Exercise directions:
Could you retype every line of the data underneath without altering anything?

Materials provided:
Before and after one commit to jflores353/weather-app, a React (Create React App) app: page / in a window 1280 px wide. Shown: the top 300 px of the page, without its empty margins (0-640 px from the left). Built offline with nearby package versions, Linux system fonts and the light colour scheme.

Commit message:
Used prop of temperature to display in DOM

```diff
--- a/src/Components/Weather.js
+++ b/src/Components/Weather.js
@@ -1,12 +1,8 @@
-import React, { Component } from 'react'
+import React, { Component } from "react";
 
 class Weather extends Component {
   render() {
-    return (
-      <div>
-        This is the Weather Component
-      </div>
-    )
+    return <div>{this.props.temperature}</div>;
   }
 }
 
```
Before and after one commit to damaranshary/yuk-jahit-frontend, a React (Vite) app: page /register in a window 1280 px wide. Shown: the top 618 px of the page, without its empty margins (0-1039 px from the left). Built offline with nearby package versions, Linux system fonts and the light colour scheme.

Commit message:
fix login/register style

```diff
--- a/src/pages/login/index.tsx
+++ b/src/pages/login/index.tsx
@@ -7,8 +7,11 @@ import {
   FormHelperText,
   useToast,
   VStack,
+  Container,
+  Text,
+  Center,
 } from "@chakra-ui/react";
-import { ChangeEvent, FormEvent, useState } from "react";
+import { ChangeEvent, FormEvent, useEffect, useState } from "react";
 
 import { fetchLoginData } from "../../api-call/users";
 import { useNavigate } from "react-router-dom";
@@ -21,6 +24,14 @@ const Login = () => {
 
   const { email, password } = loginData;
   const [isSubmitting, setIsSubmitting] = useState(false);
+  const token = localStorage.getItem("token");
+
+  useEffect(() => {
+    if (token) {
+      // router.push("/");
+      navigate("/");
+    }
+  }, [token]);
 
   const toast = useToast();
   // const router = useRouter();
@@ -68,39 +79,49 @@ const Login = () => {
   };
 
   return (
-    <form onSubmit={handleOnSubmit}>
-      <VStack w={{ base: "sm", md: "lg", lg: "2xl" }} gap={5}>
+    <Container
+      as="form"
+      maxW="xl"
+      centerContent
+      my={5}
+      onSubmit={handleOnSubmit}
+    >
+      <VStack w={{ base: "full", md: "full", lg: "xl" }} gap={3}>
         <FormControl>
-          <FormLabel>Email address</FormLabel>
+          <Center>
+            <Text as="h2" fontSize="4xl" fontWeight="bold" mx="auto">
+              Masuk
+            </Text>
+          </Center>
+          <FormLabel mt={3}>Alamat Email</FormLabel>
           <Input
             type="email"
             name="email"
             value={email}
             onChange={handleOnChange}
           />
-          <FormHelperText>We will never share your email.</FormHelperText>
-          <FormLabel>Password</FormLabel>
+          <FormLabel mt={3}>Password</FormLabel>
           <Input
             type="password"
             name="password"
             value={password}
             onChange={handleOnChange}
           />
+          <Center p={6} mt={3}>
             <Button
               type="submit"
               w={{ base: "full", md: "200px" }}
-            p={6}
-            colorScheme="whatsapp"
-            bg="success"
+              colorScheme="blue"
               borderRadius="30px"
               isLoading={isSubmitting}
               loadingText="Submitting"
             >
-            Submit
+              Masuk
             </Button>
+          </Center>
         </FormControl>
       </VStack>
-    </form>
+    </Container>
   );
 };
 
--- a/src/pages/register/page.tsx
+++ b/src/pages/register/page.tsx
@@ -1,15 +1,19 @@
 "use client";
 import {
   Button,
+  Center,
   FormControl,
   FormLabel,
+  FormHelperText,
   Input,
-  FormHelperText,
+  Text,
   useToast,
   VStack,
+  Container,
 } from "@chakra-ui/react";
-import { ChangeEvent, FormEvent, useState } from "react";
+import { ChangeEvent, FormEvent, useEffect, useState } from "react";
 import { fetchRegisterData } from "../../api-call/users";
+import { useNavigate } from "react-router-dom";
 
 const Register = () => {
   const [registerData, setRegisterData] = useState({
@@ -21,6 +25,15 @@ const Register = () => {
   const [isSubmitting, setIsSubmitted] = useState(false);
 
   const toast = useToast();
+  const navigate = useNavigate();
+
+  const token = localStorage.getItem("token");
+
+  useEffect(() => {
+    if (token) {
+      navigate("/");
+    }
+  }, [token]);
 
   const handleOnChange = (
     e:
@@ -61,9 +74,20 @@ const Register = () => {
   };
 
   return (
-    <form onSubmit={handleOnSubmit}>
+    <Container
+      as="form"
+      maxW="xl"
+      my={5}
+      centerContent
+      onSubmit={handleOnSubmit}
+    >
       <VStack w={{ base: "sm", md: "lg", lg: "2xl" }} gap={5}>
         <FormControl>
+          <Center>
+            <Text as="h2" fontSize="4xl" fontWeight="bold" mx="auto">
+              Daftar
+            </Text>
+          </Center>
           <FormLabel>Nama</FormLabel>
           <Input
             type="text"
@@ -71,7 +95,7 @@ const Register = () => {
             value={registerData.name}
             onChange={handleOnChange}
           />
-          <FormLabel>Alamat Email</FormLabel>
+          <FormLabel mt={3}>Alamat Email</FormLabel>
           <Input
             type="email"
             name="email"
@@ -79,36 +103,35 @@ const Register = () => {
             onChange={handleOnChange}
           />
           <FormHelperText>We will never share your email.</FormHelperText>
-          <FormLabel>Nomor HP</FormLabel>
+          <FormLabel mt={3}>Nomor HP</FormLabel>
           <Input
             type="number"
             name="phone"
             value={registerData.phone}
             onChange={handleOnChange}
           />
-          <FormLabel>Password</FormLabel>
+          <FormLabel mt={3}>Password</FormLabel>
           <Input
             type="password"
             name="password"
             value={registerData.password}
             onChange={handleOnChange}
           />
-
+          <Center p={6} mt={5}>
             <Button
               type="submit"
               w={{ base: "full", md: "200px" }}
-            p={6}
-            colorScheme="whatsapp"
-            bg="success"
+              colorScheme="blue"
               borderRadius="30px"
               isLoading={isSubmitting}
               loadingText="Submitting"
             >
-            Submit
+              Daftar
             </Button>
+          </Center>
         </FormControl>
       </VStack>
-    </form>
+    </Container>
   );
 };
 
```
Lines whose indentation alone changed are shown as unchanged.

Solution below:
Before and after one commit to jflores353/weather-app, a React (Create React App) app: page / in a window 1280 px wide. Shown: the top 300 px of the page, without its empty margins (0-640 px from the left). Built offline with nearby package versions, Linux system fonts and the light colour scheme.

Commit message:
Used prop of temperature to display in DOM

```diff
--- a/src/Components/Weather.js
+++ b/src/Components/Weather.js
@@ -1,12 +1,8 @@
-import React, { Component } from 'react'
+import React, { Component } from "react";
 
 class Weather extends Component {
   render() {
-    return (
-      <div>
-        This is the Weather Component
-      </div>
-    )
+    return <div>{this.props.temperature}</div>;
   }
 }
 
```
Before and after one commit to damaranshary/yuk-jahit-frontend, a React (Vite) app: page /register in a window 1280 px wide. Shown: the top 618 px of the page, without its empty margins (0-1039 px from the left). Built offline with nearby package versions, Linux system fonts and the light colour scheme.

Commit message:
fix login/register style

```diff
--- a/src/pages/login/index.tsx
+++ b/src/pages/login/index.tsx
@@ -7,8 +7,11 @@ import {
   FormHelperText,
   useToast,
   VStack,
+  Container,
+  Text,
+  Center,
 } from "@chakra-ui/react";
-import { ChangeEvent, FormEvent, useState } from "react";
+import { ChangeEvent, FormEvent, useEffect, useState } from "react";
 
 import { fetchLoginData } from "../../api-call/users";
 import { useNavigate } from "react-router-dom";
@@ -21,6 +24,14 @@ const Login = () => {
 
   const { email, password } = loginData;
   const [isSubmitting, setIsSubmitting] = useState(false);
+  const token = localStorage.getItem("token");
+
+  useEffect(() => {
+    if (token) {
+      // router.push("/");
+      navigate("/");
+    }
+  }, [token]);
 
   const toast = useToast();
   // const router = useRouter();
@@ -68,39 +79,49 @@ const Login = () => {
   };
 
   return (
-    <form onSubmit={handleOnSubmit}>
-      <VStack w={{ base: "sm", md: "lg", lg: "2xl" }} gap={5}>
+    <Container
+      as="form"
+      maxW="xl"
+      centerContent
+      my={5}
+      onSubmit={handleOnSubmit}
+    >
+      <VStack w={{ base: "full", md: "full", lg: "xl" }} gap={3}>
         <FormControl>
-          <FormLabel>Email address</FormLabel>
+          <Center>
+            <Text as="h2" fontSize="4xl" fontWeight="bold" mx="auto">
+              Masuk
+            </Text>
+          </Center>
+          <FormLabel mt={3}>Alamat Email</FormLabel>
           <Input
             type="email"
             name="email"
             value={email}
             onChange={handleOnChange}
           />
-          <FormHelperText>We will never share your email.</FormHelperText>
-          <FormLabel>Password</FormLabel>
+          <FormLabel mt={3}>Password</FormLabel>
           <Input
             type="password"
             name="password"
             value={password}
             onChange={handleOnChange}
           />
+          <Center p={6} mt={3}>
             <Button
               type="submit"
               w={{ base: "full", md: "200px" }}
-            p={6}
-            colorScheme="whatsapp"
-            bg="success"
+              colorScheme="blue"
               borderRadius="30px"
               isLoading={isSubmitting}
               loadingText="Submitting"
             >
-            Submit
+              Masuk
             </Button>
+          </Center>
         </FormControl>
       </VStack>
-    </form>
+    </Container>
   );
 };
 
--- a/src/pages/register/page.tsx
+++ b/src/pages/register/page.tsx
@@ -1,15 +1,19 @@
 "use client";
 import {
   Button,
+  Center,
   FormControl,
   FormLabel,
+  FormHelperText,
   Input,
-  FormHelperText,
+  Text,
   useToast,
   VStack,
+  Container,
 } from "@chakra-ui/react";
-import { ChangeEvent, FormEvent, useState } from "react";
+import { ChangeEvent, FormEvent, useEffect, useState } from "react";
 import { fetchRegisterData } from "../../api-call/users";
+import { useNavigate } from "react-router-dom";
 
 const Register = () => {
   const [registerData, setRegisterData] = useState({
@@ -21,6 +25,15 @@ const Register = () => {
   const [isSubmitting, setIsSubmitted] = useState(false);
 
   const toast = useToast();
+  const navigate = useNavigate();
+
+  const token = localStorage.getItem("token");
+
+  useEffect(() => {
+    if (token) {
+      navigate("/");
+    }
+  }, [token]);
 
   const handleOnChange = (
     e:
@@ -61,9 +74,20 @@ const Register = () => {
   };
 
   return (
-    <form onSubmit={handleOnSubmit}>
+    <Container
+      as="form"
+      maxW="xl"
+      my={5}
+      centerContent
+      onSubmit={handleOnSubmit}
+    >
       <VStack w={{ base: "sm", md: "lg", lg: "2xl" }} gap={5}>
         <FormControl>
+          <Center>
+            <Text as="h2" fontSize="4xl" fontWeight="bold" mx="auto">
+              Daftar
+            </Text>
+          </Center>
           <FormLabel>Nama</FormLabel>
           <Input
             type="text"
@@ -71,7 +95,7 @@ const Register = () => {
             value={registerData.name}
             onChange={handleOnChange}
           />
-          <FormLabel>Alamat Email</FormLabel>
+          <FormLabel mt={3}>Alamat Email</FormLabel>
           <Input
             type="email"
             name="email"
@@ -79,36 +103,35 @@ const Register = () => {
             onChange={handleOnChange}
           />
           <FormHelperText>We will never share your email.</FormHelperText>
-          <FormLabel>Nomor HP</FormLabel>
+          <FormLabel mt={3}>Nomor HP</FormLabel>
           <Input
             type="number"
             name="phone"
             value={registerData.phone}
             onChange={handleOnChange}
           />
-          <FormLabel>Password</FormLabel>
+          <FormLabel mt={3}>Password</FormLabel>
           <Input
             type="password"
             name="password"
             value={registerData.password}
             onChange={handleOnChange}
           />
-
+          <Center p={6} mt={5}>
             <Button
               type="submit"
               w={{ base: "full", md: "200px" }}
-            p={6}
-            colorScheme="whatsapp"
-            bg="success"
+              colorScheme="blue"
               borderRadius="30px"
               isLoading={isSubmitting}
               loadingText="Submitting"
             >
-            Submit
+              Daftar
             </Button>
+          </Center>
         </FormControl>
       </VStack>
-    </form>
+    </Container>
   );
 };
 
```
Lines whose indentation alone changed are shown as unchanged.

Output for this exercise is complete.